After calling for a complete ban on immigration from “areas of the world where there is a proven history of terrorism against the United States, Europe or our allies,” Trump tweeted that he would be meeting with the National Rifle Association “about not allowing people on the terrorist watch list, or the no fly list, to buy guns.”

The NRA, seemingly a bit surprised, tweeted back that they were looking forward to Trump’s surprise lecture, though they’ve never endorsed such a reform in the past, including notably when such a proposal was put forward after the San Bernardino shootings last year.

This is the same National Rifle Association whose members were appropriately skeptical of Trump’s promises to them when he promised just weeks ago that “We’re going to nourish [the Second Amendment], we’re going to take care of it.”

In 2000, Trump wrote that “The Republicans walk the NRA line and refuse even limited restrictions.”

Not his campaign! The reality TV star claims to be a billionaire, and though his claims of self-funding his campaign were untrue, it seems the donors who have managed to keep his limp campaign alive are similarly split on guns.

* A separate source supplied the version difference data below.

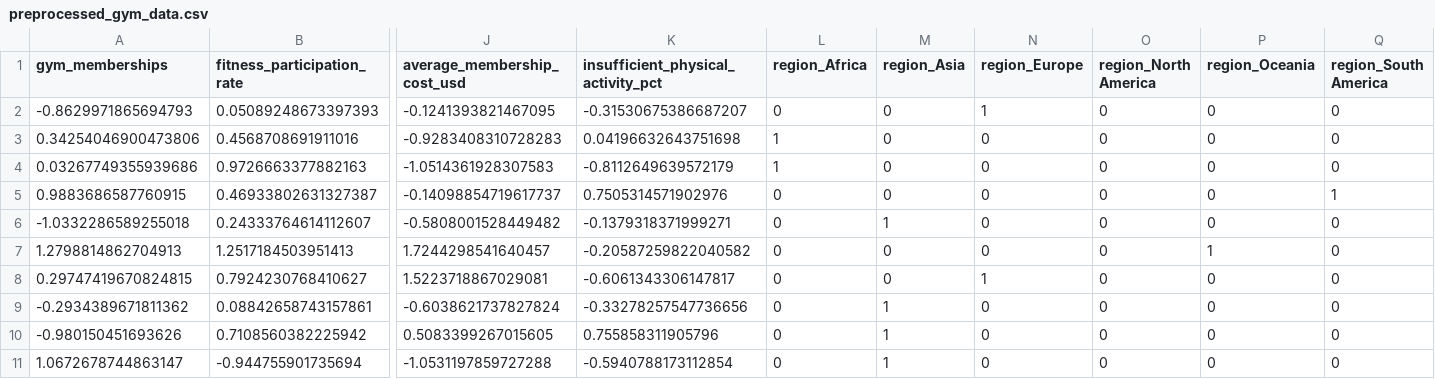
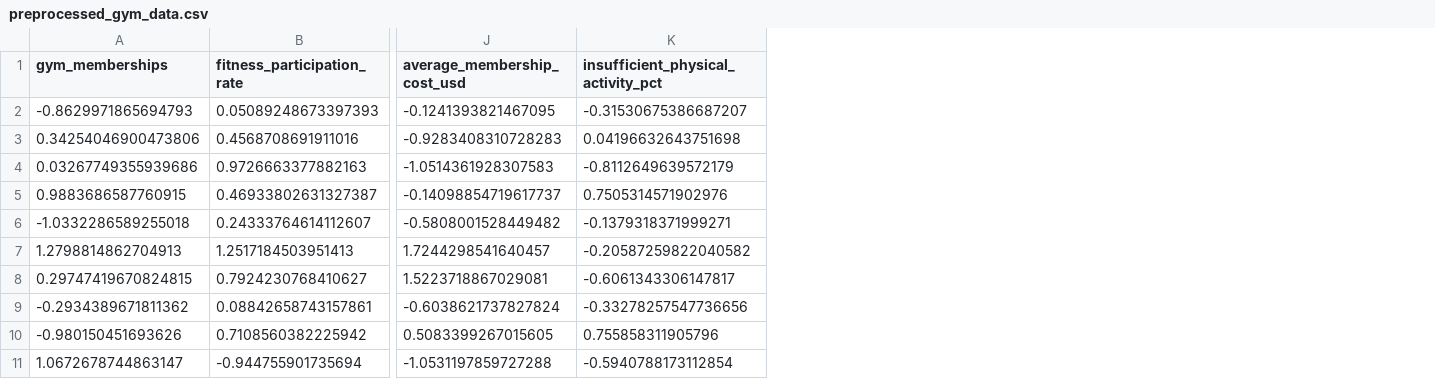
Before and after one commit to YUANQTIE/CSMODEL-MCO2, a CSV file: preprocessed_gym_data.csv, drawn as a sheet; only a part is shown, gaps mark what is left out; the diff names each change by its address in the sheet, - before the commit and + after, or states it on an @@ line.

Commit message:
added data mining section without descriptive analysis on results yet

```diff
--- a/preprocessed_gym_data.csv
+++ b/preprocessed_gym_data.csv
-column L (region_Africa), rows 2-11: 0 | 1 | 1 | 0 | 0 | 0 | 0 | 0 | 0 | 0
-column M (region_Asia), rows 2-11: 0 | 0 | 0 | 0 | 1 | 0 | 0 | 1 | 1 | 1
-column N (region_Europe), rows 2-11: 1 | 0 | 0 | 0 | 0 | 0 | 1 | 0 | 0 | 0
-column O (region_North America), rows 2-11: all 0
-column P (region_Oceania), rows 2-11: 0 | 0 | 0 | 0 | 0 | 1 | 0 | 0 | 0 | 0
-column Q (region_South America), rows 2-11: 0 | 0 | 0 | 1 | 0 | 0 | 0 | 0 | 0 | 0
```
Also changed, not shown: 2 other files.
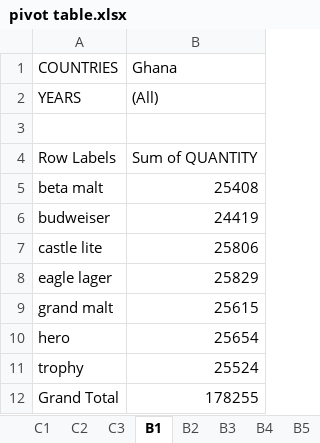
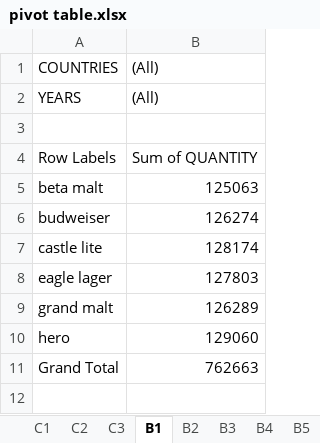
Before and after one commit to chiomaagwere/SQL_CODES, an Excel workbook: pivot table.xlsx, sheet B1, drawn as a sheet; values as stored, in another font and other column widths than the file's, no borders; charts and pictures not drawn; removed rows and columns are numbered as before the commit, all else as after; the diff names each change by its address in the sheet, - before the commit and + after, or states it on an @@ line.

```diff
--- a/pivot table.xlsx (sheet B1)
+++ b/pivot table.xlsx (sheet B1)
-B1: Ghana
+B1: (All)
-B5: 25408
+B5: 125063
-B6: 24419
+B6: 126274
-B7: 25806
+B7: 128174
-B8: 25829
+B8: 127803
-B9: 25615
+B9: 126289
-B10: 25654
+B10: 129060
-row 11: trophy | 25524
-B11: 178255
+B11: 762663
```
Also changed, not shown: sheet B3, sheet B2, sheet C2, sheet C1, sheet C3, other sheet tabs, charts or pictures, 1 other file.
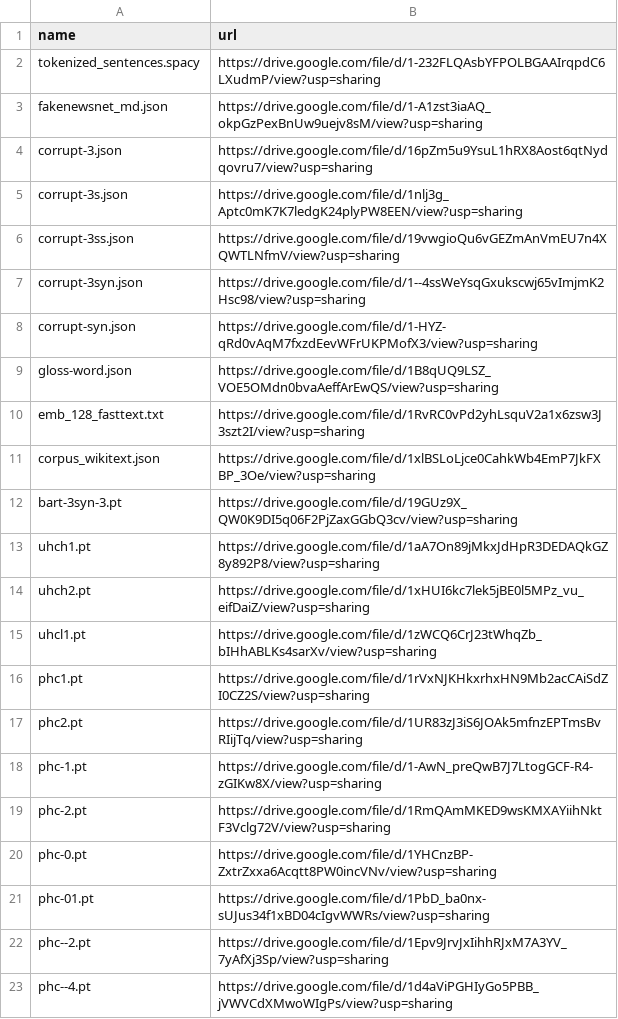
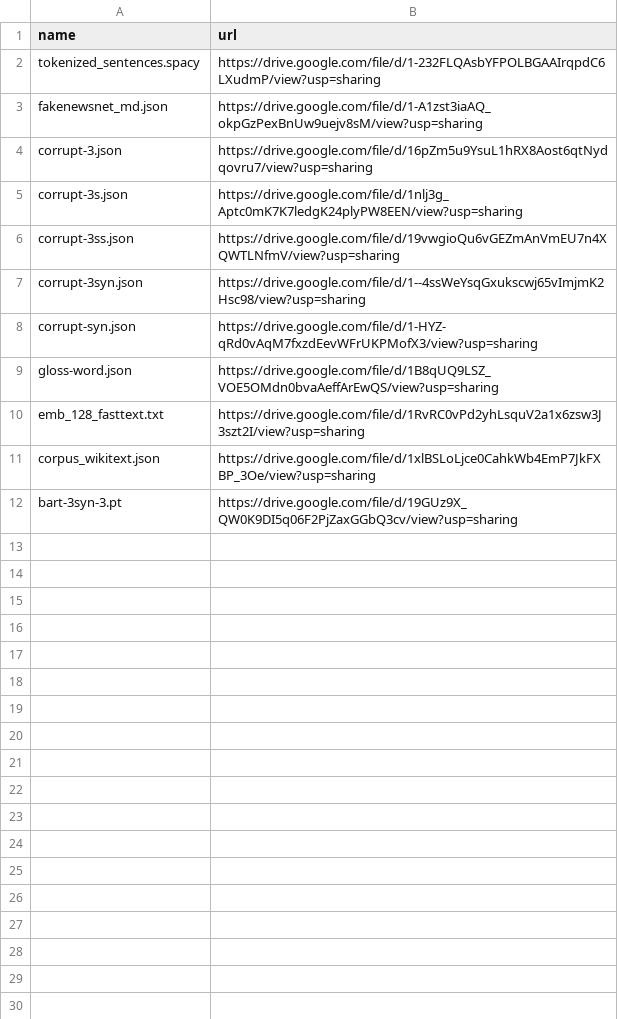
Before and after one commit to zhangruihan1/index, a CSV file: index.csv, drawn as a sheet.

Commit message:
Update index.csv

```diff
--- a/index.csv
+++ b/index.csv
@@ -12,12 +12 @@ corpus_wikitext.json, https://drive.google.com/file/d/1xlBSLoLjce0CahkWb4EmP7JkF
 bart-3syn-3.pt, https://drive.google.com/file/d/19GUz9X_QW0K9DI5q06F2PjZaxGGbQ3cv/view?usp=sharing
-uhch1.pt, https://drive.google.com/file/d/1aA7On89jMkxJdHpR3DEDAQkGZ8y892P8/view?usp=sharing
-uhch2.pt, https://drive.google.com/file/d/1xHUI6kc7lek5jBE0l5MPz_vu_eifDaiZ/view?usp=sharing
-uhcl1.pt, https://drive.google.com/file/d/1zWCQ6CrJ23tWhqZb_bIHhABLKs4sarXv/view?usp=sharing
-phc1.pt, https://drive.google.com/file/d/1rVxNJKHkxrhxHN9Mb2acCAiSdZI0CZ2S/view?usp=sharing
-phc2.pt, https://drive.google.com/file/d/1UR83zJ3iS6JOAk5mfnzEPTmsBvRIijTq/view?usp=sharing
-phc-1.pt, https://drive.google.com/file/d/1-AwN_preQwB7J7LtogGCF-R4-zGIKw8X/view?usp=sharing
-phc-2.pt, https://drive.google.com/file/d/1RmQAmMKED9wsKMXAYiihNktF3Vclg72V/view?usp=sharing
-phc-0.pt, https://drive.google.com/file/d/1YHCnzBP-ZxtrZxxa6Acqtt8PW0incVNv/view?usp=sharing
-phc-01.pt, https://drive.google.com/file/d/1PbD_ba0nx-sUJus34f1xBD04cIgvWWRs/view?usp=sharing
-phc--2.pt, https://drive.google.com/file/d/1Epv9JrvJxIihhRJxM7A3YV_7yAfXj3Sp/view?usp=sharing
-phc--4.pt, https://drive.google.com/file/d/1d4aViPGHIyGo5PBB_jVWVCdXMwoWIgPs/view?usp=sharing
```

Multimillionaire mutual fund investor Foster Friess, one of several wealthy GOP fundraisers enlisted to fundraise for the Trump campaign, contains content on his website strongly opposing any affront to the Second Amendment.

Friess’ website, which includes policy viewpoints on “key issues” such as “enduring values” and “helping peaceful Muslims,” also includes blog posts about “standing up to gun control demagoguery in the wake of the 2012 Sandy Hook shooting.

“Those who don’t put much stock in the Second Amendment have been working to use that heinouos [sic] event to strip law abiding citizens of some of their gun rights,” the post says.

Friess also stood with Trump on his racist comments regarding federal judge Gonzalo Curiel, adding that it would be “difficult” for a Muslim to assume the same post.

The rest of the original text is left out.